* Problem description:
Check each line of the entries for "ipynb" and report the ones that have it.

Edit difference data
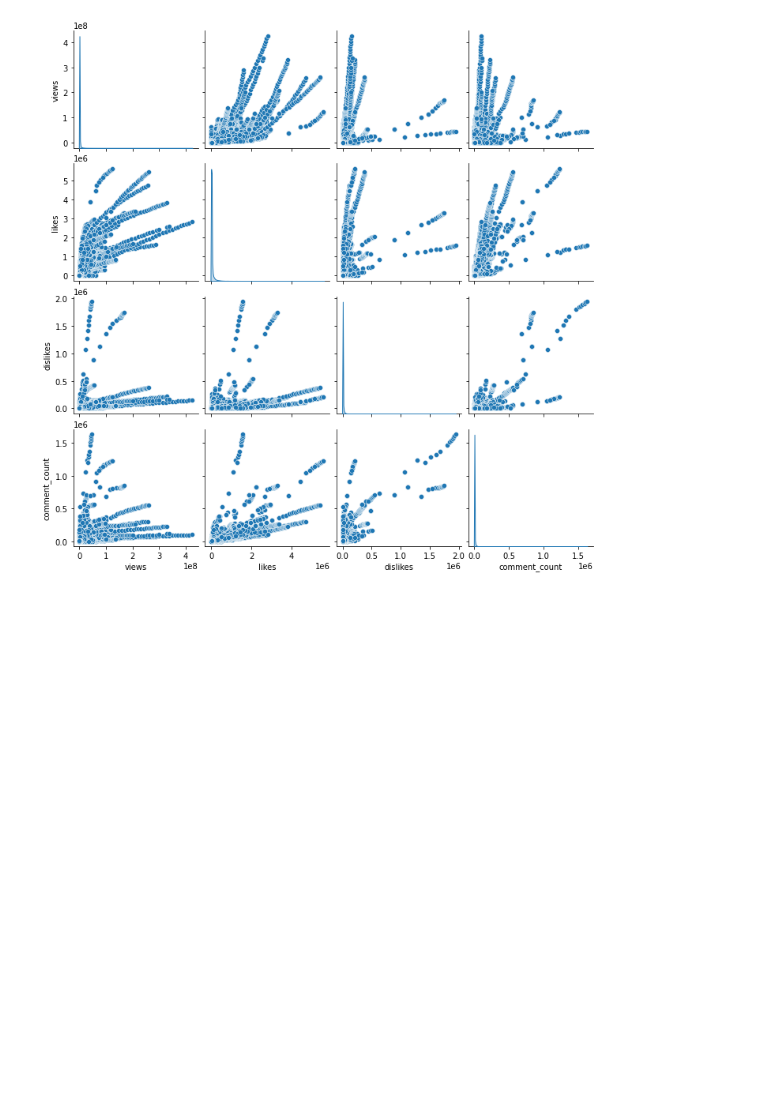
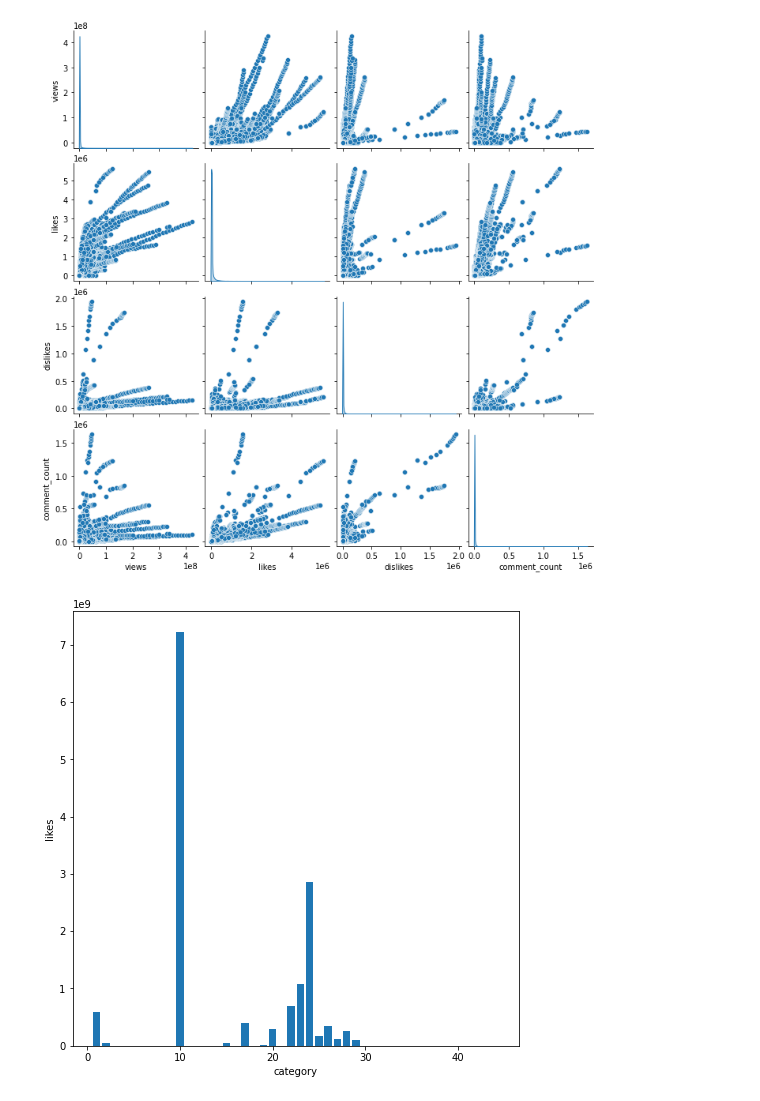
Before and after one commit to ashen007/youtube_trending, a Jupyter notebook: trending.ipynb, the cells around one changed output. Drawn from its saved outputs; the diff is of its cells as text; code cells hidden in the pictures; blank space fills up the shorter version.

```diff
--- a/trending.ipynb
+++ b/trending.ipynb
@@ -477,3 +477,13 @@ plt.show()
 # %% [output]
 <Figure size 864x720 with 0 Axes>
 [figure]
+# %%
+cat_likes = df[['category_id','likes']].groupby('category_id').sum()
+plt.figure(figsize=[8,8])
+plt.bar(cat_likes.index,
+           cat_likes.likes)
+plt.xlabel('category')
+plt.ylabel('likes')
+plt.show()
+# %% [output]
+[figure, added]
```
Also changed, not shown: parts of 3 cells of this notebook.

* Solution to this exercise:
Before and after one commit to ashen007/youtube_trending, a Jupyter notebook: trending.ipynb, the cells around one changed output. Drawn from its saved outputs; the diff is of its cells as text; code cells hidden in the pictures; blank space fills up the shorter version.
--- a/trending.ipynb
+++ b/trending.ipynb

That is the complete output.